>>>>

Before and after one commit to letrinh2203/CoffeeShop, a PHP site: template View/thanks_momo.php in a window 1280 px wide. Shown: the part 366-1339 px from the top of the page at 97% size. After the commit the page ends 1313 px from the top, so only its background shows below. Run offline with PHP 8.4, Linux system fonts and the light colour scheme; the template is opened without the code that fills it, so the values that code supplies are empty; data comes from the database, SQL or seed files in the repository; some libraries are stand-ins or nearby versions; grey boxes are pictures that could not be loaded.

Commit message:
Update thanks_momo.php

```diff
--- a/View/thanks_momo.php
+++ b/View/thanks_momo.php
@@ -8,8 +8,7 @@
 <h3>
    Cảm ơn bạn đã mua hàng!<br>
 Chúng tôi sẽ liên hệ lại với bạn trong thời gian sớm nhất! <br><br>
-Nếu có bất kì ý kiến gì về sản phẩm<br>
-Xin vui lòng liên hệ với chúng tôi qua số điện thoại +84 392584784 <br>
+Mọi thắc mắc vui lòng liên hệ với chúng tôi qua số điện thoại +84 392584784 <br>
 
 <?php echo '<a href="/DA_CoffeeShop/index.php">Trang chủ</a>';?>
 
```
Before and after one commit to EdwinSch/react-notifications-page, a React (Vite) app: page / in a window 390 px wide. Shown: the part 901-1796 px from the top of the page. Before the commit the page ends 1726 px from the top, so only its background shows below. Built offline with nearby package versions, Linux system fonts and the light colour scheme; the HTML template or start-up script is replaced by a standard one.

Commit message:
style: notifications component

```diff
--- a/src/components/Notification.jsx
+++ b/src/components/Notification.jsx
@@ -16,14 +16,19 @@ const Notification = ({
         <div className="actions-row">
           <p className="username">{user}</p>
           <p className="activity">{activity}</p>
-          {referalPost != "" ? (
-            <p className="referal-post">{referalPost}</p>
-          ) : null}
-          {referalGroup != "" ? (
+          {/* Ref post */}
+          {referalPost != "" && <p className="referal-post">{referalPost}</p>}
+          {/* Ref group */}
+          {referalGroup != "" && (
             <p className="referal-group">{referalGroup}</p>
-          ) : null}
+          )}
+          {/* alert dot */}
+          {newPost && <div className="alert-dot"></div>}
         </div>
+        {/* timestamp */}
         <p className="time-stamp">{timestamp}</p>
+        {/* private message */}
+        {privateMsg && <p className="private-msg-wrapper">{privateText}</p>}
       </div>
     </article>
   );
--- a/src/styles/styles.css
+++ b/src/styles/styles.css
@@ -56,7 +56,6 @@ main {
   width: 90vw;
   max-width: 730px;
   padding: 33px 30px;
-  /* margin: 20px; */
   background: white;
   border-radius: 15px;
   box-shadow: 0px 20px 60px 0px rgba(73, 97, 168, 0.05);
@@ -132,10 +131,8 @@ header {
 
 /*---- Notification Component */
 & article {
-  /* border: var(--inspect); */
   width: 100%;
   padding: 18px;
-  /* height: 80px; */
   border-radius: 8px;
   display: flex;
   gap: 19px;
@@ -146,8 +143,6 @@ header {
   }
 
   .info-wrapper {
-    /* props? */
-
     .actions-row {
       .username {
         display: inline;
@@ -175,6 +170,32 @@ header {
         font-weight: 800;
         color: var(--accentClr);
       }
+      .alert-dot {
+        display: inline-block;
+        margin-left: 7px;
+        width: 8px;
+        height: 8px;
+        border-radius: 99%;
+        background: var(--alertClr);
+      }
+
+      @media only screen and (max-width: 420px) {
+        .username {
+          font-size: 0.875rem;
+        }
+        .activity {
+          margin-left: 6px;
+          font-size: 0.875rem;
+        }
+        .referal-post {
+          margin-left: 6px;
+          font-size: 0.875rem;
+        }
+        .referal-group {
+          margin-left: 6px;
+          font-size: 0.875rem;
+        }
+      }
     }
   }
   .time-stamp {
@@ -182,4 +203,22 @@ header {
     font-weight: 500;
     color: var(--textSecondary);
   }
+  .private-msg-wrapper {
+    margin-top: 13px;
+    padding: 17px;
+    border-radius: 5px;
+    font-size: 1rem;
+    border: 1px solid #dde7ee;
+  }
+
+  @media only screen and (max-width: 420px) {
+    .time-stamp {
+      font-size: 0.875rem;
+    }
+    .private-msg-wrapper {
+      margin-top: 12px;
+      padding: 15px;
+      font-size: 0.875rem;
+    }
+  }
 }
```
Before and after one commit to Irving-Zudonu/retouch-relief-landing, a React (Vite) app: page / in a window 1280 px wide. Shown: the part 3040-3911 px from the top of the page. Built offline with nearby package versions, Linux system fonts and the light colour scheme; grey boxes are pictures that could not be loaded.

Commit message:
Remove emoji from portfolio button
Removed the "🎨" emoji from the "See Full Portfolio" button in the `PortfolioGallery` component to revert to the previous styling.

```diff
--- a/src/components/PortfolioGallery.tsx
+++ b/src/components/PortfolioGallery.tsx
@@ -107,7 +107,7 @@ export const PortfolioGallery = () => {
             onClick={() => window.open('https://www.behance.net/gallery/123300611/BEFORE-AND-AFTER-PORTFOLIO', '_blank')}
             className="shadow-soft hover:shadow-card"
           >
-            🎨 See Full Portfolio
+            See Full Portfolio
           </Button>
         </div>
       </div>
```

<<<<

__Goal of the exercise__
Write the listing out again, word for word.

__Result of this exercise__
Before and after one commit to letrinh2203/CoffeeShop, a PHP site: template View/thanks_momo.php in a window 1280 px wide. Shown: the part 366-1339 px from the top of the page at 97% size. After the commit the page ends 1313 px from the top, so only its background shows below. Run offline with PHP 8.4, Linux system fonts and the light colour scheme; the template is opened without the code that fills it, so the values that code supplies are empty; data comes from the database, SQL or seed files in the repository; some libraries are stand-ins or nearby versions; grey boxes are pictures that could not be loaded.

Commit message:
Update thanks_momo.php

```diff
--- a/View/thanks_momo.php
+++ b/View/thanks_momo.php
@@ -8,8 +8,7 @@
 <h3>
    Cảm ơn bạn đã mua hàng!<br>
 Chúng tôi sẽ liên hệ lại với bạn trong thời gian sớm nhất! <br><br>
-Nếu có bất kì ý kiến gì về sản phẩm<br>
-Xin vui lòng liên hệ với chúng tôi qua số điện thoại +84 392584784 <br>
+Mọi thắc mắc vui lòng liên hệ với chúng tôi qua số điện thoại +84 392584784 <br>
 
 <?php echo '<a href="/DA_CoffeeShop/index.php">Trang chủ</a>';?>
 
```
Before and after one commit to EdwinSch/react-notifications-page, a React (Vite) app: page / in a window 390 px wide. Shown: the part 901-1796 px from the top of the page. Before the commit the page ends 1726 px from the top, so only its background shows below. Built offline with nearby package versions, Linux system fonts and the light colour scheme; the HTML template or start-up script is replaced by a standard one.

Commit message:
style: notifications component

```diff
--- a/src/components/Notification.jsx
+++ b/src/components/Notification.jsx
@@ -16,14 +16,19 @@ const Notification = ({
         <div className="actions-row">
           <p className="username">{user}</p>
           <p className="activity">{activity}</p>
-          {referalPost != "" ? (
-            <p className="referal-post">{referalPost}</p>
-          ) : null}
-          {referalGroup != "" ? (
+          {/* Ref post */}
+          {referalPost != "" && <p className="referal-post">{referalPost}</p>}
+          {/* Ref group */}
+          {referalGroup != "" && (
             <p className="referal-group">{referalGroup}</p>
-          ) : null}
+          )}
+          {/* alert dot */}
+          {newPost && <div className="alert-dot"></div>}
         </div>
+        {/* timestamp */}
         <p className="time-stamp">{timestamp}</p>
+        {/* private message */}
+        {privateMsg && <p className="private-msg-wrapper">{privateText}</p>}
       </div>
     </article>
   );
--- a/src/styles/styles.css
+++ b/src/styles/styles.css
@@ -56,7 +56,6 @@ main {
   width: 90vw;
   max-width: 730px;
   padding: 33px 30px;
-  /* margin: 20px; */
   background: white;
   border-radius: 15px;
   box-shadow: 0px 20px 60px 0px rgba(73, 97, 168, 0.05);
@@ -132,10 +131,8 @@ header {
 
 /*---- Notification Component */
 & article {
-  /* border: var(--inspect); */
   width: 100%;
   padding: 18px;
-  /* height: 80px; */
   border-radius: 8px;
   display: flex;
   gap: 19px;
@@ -146,8 +143,6 @@ header {
   }
 
   .info-wrapper {
-    /* props? */
-
     .actions-row {
       .username {
         display: inline;
@@ -175,6 +170,32 @@ header {
         font-weight: 800;
         color: var(--accentClr);
       }
+      .alert-dot {
+        display: inline-block;
+        margin-left: 7px;
+        width: 8px;
+        height: 8px;
+        border-radius: 99%;
+        background: var(--alertClr);
+      }
+
+      @media only screen and (max-width: 420px) {
+        .username {
+          font-size: 0.875rem;
+        }
+        .activity {
+          margin-left: 6px;
+          font-size: 0.875rem;
+        }
+        .referal-post {
+          margin-left: 6px;
+          font-size: 0.875rem;
+        }
+        .referal-group {
+          margin-left: 6px;
+          font-size: 0.875rem;
+        }
+      }
     }
   }
   .time-stamp {
@@ -182,4 +203,22 @@ header {
     font-weight: 500;
     color: var(--textSecondary);
   }
+  .private-msg-wrapper {
+    margin-top: 13px;
+    padding: 17px;
+    border-radius: 5px;
+    font-size: 1rem;
+    border: 1px solid #dde7ee;
+  }
+
+  @media only screen and (max-width: 420px) {
+    .time-stamp {
+      font-size: 0.875rem;
+    }
+    .private-msg-wrapper {
+      margin-top: 12px;
+      padding: 15px;
+      font-size: 0.875rem;
+    }
+  }
 }
```
Before and after one commit to Irving-Zudonu/retouch-relief-landing, a React (Vite) app: page / in a window 1280 px wide. Shown: the part 3040-3911 px from the top of the page. Built offline with nearby package versions, Linux system fonts and the light colour scheme; grey boxes are pictures that could not be loaded.

Commit message:
Remove emoji from portfolio button
Removed the "🎨" emoji from the "See Full Portfolio" button in the `PortfolioGallery` component to revert to the previous styling.

```diff
--- a/src/components/PortfolioGallery.tsx
+++ b/src/components/PortfolioGallery.tsx
@@ -107,7 +107,7 @@ export const PortfolioGallery = () => {
             onClick={() => window.open('https://www.behance.net/gallery/123300611/BEFORE-AND-AFTER-PORTFOLIO', '_blank')}
             className="shadow-soft hover:shadow-card"
           >
-            🎨 See Full Portfolio
+            See Full Portfolio
           </Button>
         </div>
       </div>
```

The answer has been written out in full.